*** Begin section ***

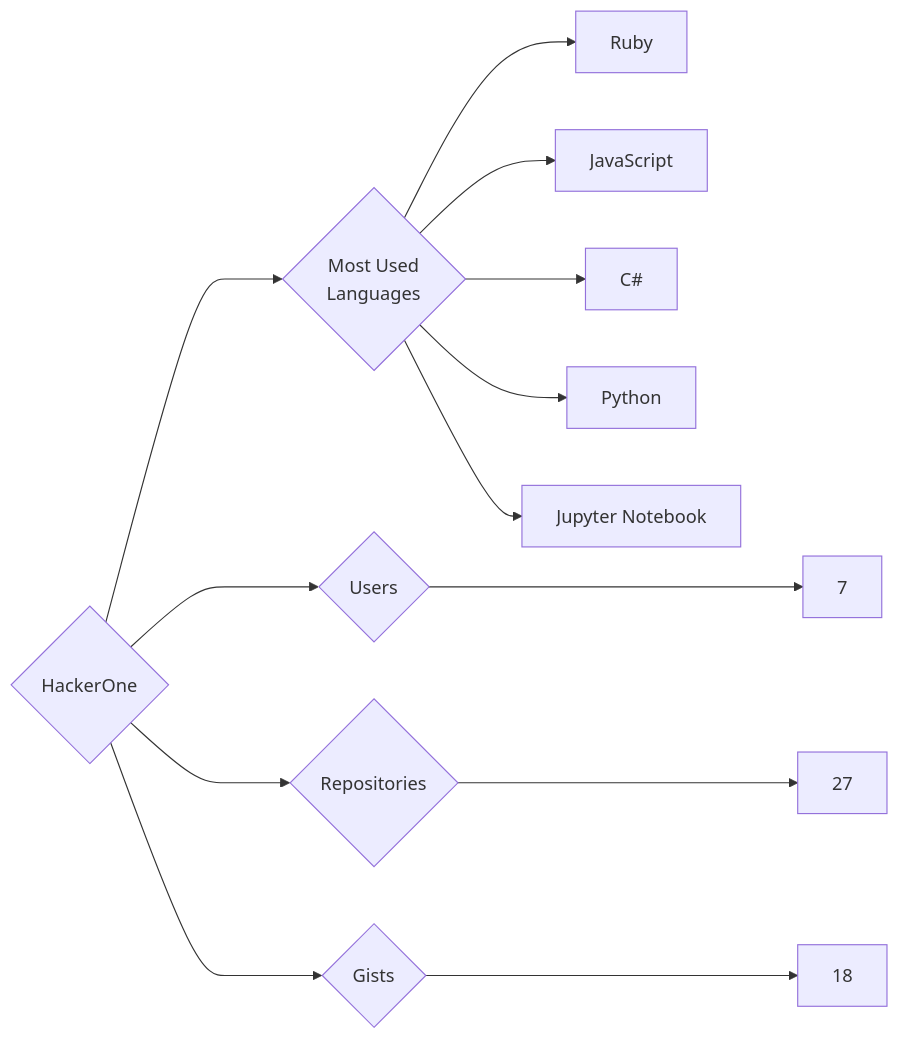
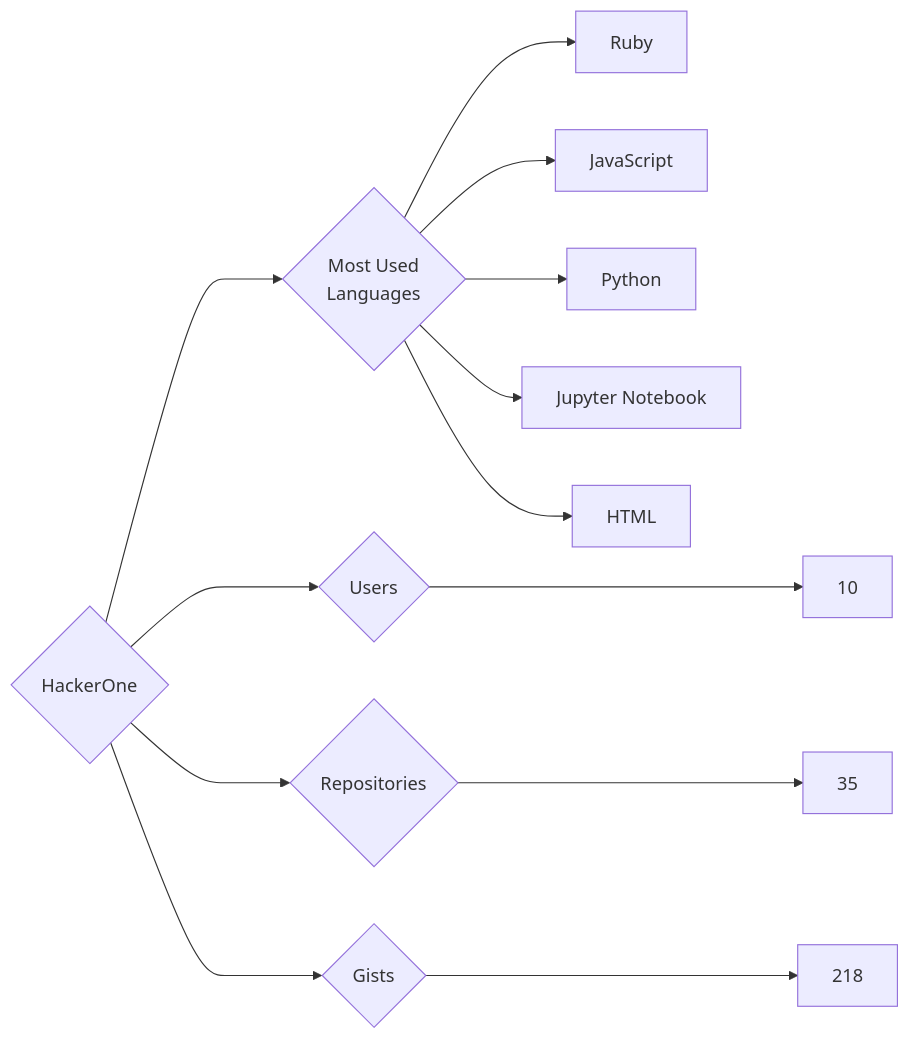
Before and after one commit to trickest/insiders: the diagram in targets/HackerOne/README.md, drawn with Mermaid. The commit also changed 1175 other files, not shown here.

````diff
--- a/targets/HackerOne/README.md
+++ b/targets/HackerOne/README.md
@@ -3,13 +3,13 @@
 ```mermaid
 graph LR
 COMPANY_NAME{HackerOne}
-COMPANY_NAME ---> U{Users} ---> UN[7]
-COMPANY_NAME ---> R{Repositories} ---> RN[27]
-COMPANY_NAME ---> G{Gists} ---> GN[18]
+COMPANY_NAME ---> U{Users} ---> UN[10]
+COMPANY_NAME ---> R{Repositories} ---> RN[35]
+COMPANY_NAME ---> G{Gists} ---> GN[218]
 COMPANY_NAME ---> ML{Most Used<br>Languages}
 ML --> Ruby[Ruby]
 ML --> JavaScript[JavaScript]
-ML --> C#[C#]
 ML --> Python[Python]
 ML --> Jupyter_Notebook[Jupyter Notebook]
+ML --> HTML[HTML]
 ```
````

*** End section ***

- **Assigned task**
Word for word, print the material above, but without its pictures.

- **Answer space**
Before and after one commit to trickest/insiders: the diagram in targets/HackerOne/README.md, drawn with Mermaid. The commit also changed 1175 other files, not shown here.

````diff
--- a/targets/HackerOne/README.md
+++ b/targets/HackerOne/README.md
@@ -3,13 +3,13 @@
 ```mermaid
 graph LR
 COMPANY_NAME{HackerOne}
-COMPANY_NAME ---> U{Users} ---> UN[7]
-COMPANY_NAME ---> R{Repositories} ---> RN[27]
-COMPANY_NAME ---> G{Gists} ---> GN[18]
+COMPANY_NAME ---> U{Users} ---> UN[10]
+COMPANY_NAME ---> R{Repositories} ---> RN[35]
+COMPANY_NAME ---> G{Gists} ---> GN[218]
 COMPANY_NAME ---> ML{Most Used<br>Languages}
 ML --> Ruby[Ruby]
 ML --> JavaScript[JavaScript]
-ML --> C#[C#]
 ML --> Python[Python]
 ML --> Jupyter_Notebook[Jupyter Notebook]
+ML --> HTML[HTML]
 ```
````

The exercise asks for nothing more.